Task details: The answer must be every line of the records below that contains the word "images", copied out.

(Exercise material)

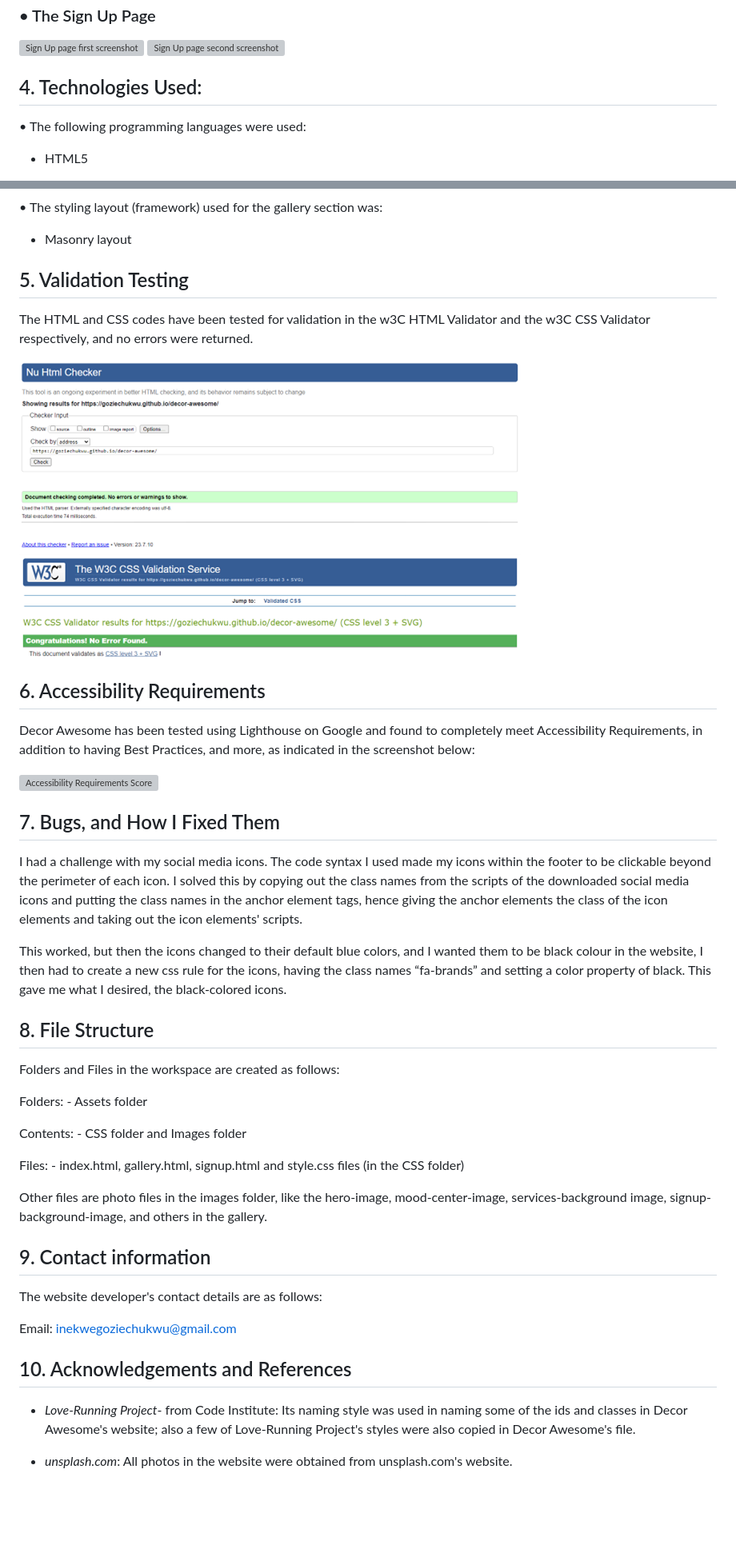
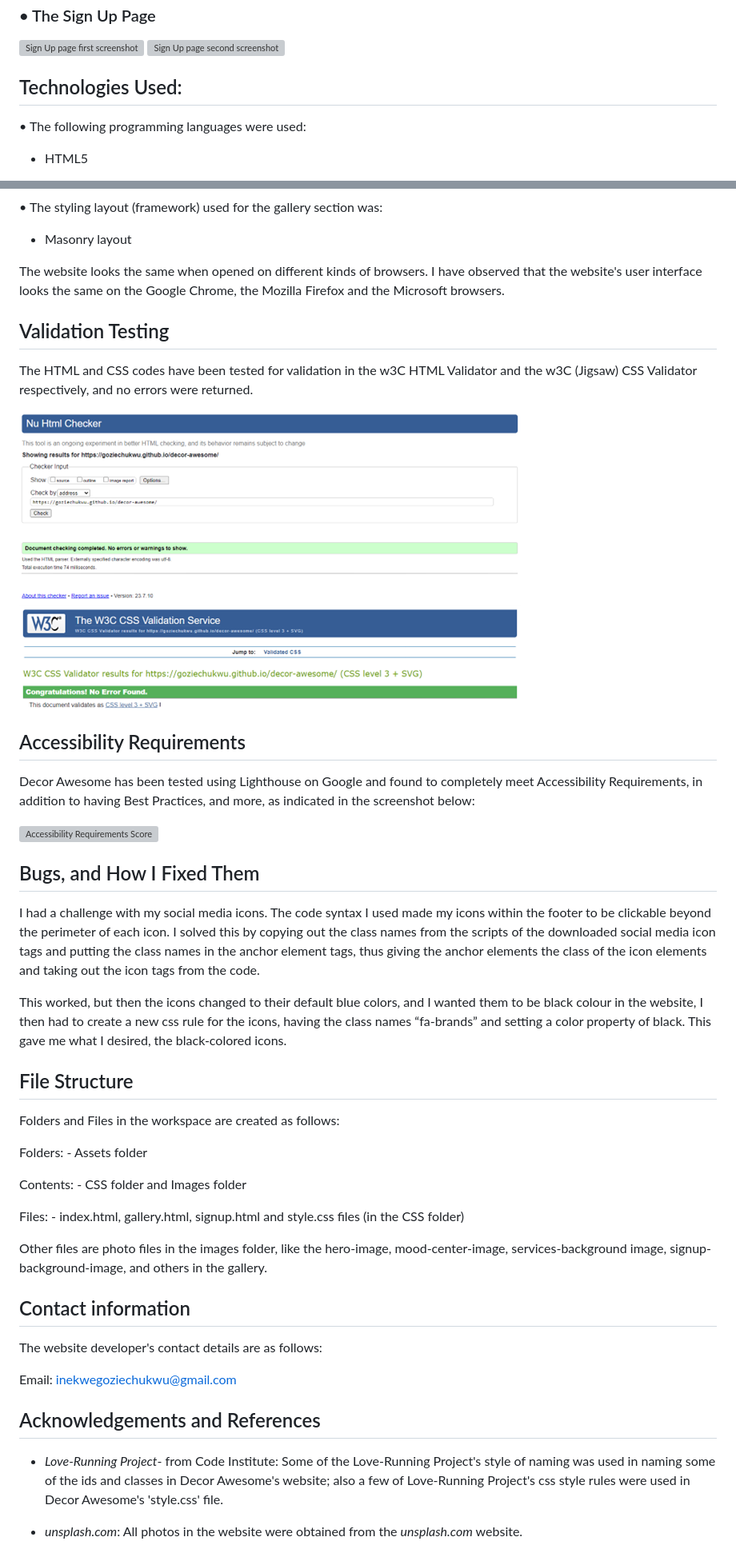
Before and after one commit to Goziechukwu/decor-awesome, a Markdown page: README.md, 2 parts joined by grey strips. Shown: that part at 80% size. GitHub-like rendering; blank space fills up the shorter version; grey boxes are pictures that could not be loaded.

Commit message:
Update the README to include how the site's user interface appears on different browsers, and style the README once again

```diff
--- a/README.md
+++ b/README.md
@@ -56,7 +59,7 @@ o The footer contains links to relevant social media sites.
 
 <img src="./assets/images/sign-up-page-screenshot-2.png" alt="Sign Up page second screenshot">
 
-## 4. Technologies Used:
+## Technologies Used:
 
 • The following programming languages were used:
 
@@ -80,27 +83,31 @@ o The footer contains links to relevant social media sites.
 
 - Masonry layout
 
-## 5. Validation Testing
+The website looks the same when opened on different kinds of browsers. I have observed that the website's user interface looks the same on the Google Chrome, the Mozilla Firefox and the Microsoft browsers.
 
-The HTML and CSS codes have been tested for validation in the w3C HTML Validator and the w3C CSS Validator respectively, and no errors were returned.
+## Validation Testing
+
+The HTML and CSS codes have been tested for validation in the w3C HTML Validator and the w3C (Jigsaw) CSS Validator respectively, and no errors were returned.
 
 <img src="./assets/images/validation-testing-screenshot-1.png" alt="First Validation Testing">
 
+
 <img src="./assets/images/validation-testing-screenshot-2.png" alt="Second Validation Testing">
 
-## 6. Accessibility Requirements
+
+## Accessibility Requirements
 
 Decor Awesome has been tested using Lighthouse on Google and found to completely meet Accessibility Requirements, in addition to having Best Practices, and more, as indicated in the screenshot below:
 
 <img src="./assets/images/accessibility-requirements-score-screenshot.png" alt="Accessibility Requirements Score">
 
-## 7. Bugs, and How I Fixed Them
+## Bugs, and How I Fixed Them
 
-I had a challenge with my social media icons. The code syntax I used made my icons within the footer to be clickable beyond the perimeter of each icon. I solved this by copying out the class names from the scripts of the downloaded social media icons and putting the class names in the anchor element tags, hence giving the anchor elements the class of the icon elements and taking out the icon elements' scripts.
+I had a challenge with my social media icons. The code syntax I used made my icons within the footer to be clickable beyond the perimeter of each icon. I solved this by copying out the class names from the scripts of the downloaded social media icon tags and putting the class names in the anchor element tags, thus giving the anchor elements the class of the icon elements and taking out the icon tags from the code.
 
 This worked, but then the icons changed to their default blue colors, and I wanted them to be black colour in the website, I then had to create a new css rule for the icons, having the class names “fa-brands” and setting a color property of black. This gave me what I desired, the black-colored icons.
 
-## 8. File Structure
+## File Structure
 
 Folders and Files in the workspace are created as follows:
 
@@ -112,14 +119,14 @@ Files: - index.html, gallery.html, signup.html and style.css files (in the CSS f
 
 Other files are photo files in the images folder, like the hero-image, mood-center-image, services-background image, signup-background-image, and others in the gallery.
 
-## 9. Contact information
+## Contact information
 
 The website developer's contact details are as follows:
 
 Email: inekwegoziechukwu@gmail.com
 
-## 10. Acknowledgements and References
+## Acknowledgements and References
 
-- _Love-Running Project_- from Code Institute: Its naming style was used in naming some of the ids and classes in Decor Awesome's website; also a few of Love-Running Project's styles were also copied in Decor Awesome's file.
+- _Love-Running Project_- from Code Institute: Some of the Love-Running Project's style of naming was used in naming some of the ids and classes in Decor Awesome's website; also a few of Love-Running Project's css style rules were used in Decor Awesome's 'style.css' file.
 
-- _unsplash.com_: All photos in the website were obtained from unsplash.com's website.
+- _unsplash.com_: All photos in the website were obtained from the *unsplash.com* website.
```
Also changed, not shown: other parts of README.md (+14 -11 lines), assets/images/navigation-highlight-image.PNG (added).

(End Exercise material)

Answer:
 <img src="./assets/images/sign-up-page-screenshot-2.png" alt="Sign Up page second screenshot">
 <img src="./assets/images/validation-testing-screenshot-1.png" alt="First Validation Testing">
 <img src="./assets/images/validation-testing-screenshot-2.png" alt="Second Validation Testing">
 <img src="./assets/images/accessibility-requirements-score-screenshot.png" alt="Accessibility Requirements Score">
 Other files are photo files in the images folder, like the hero-image, mood-center-image, services-background image, signup-background-image, and others in the gallery.
Also changed, not shown: other parts of README.md (+14 -11 lines), assets/images/navigation-highlight-image.PNG (added).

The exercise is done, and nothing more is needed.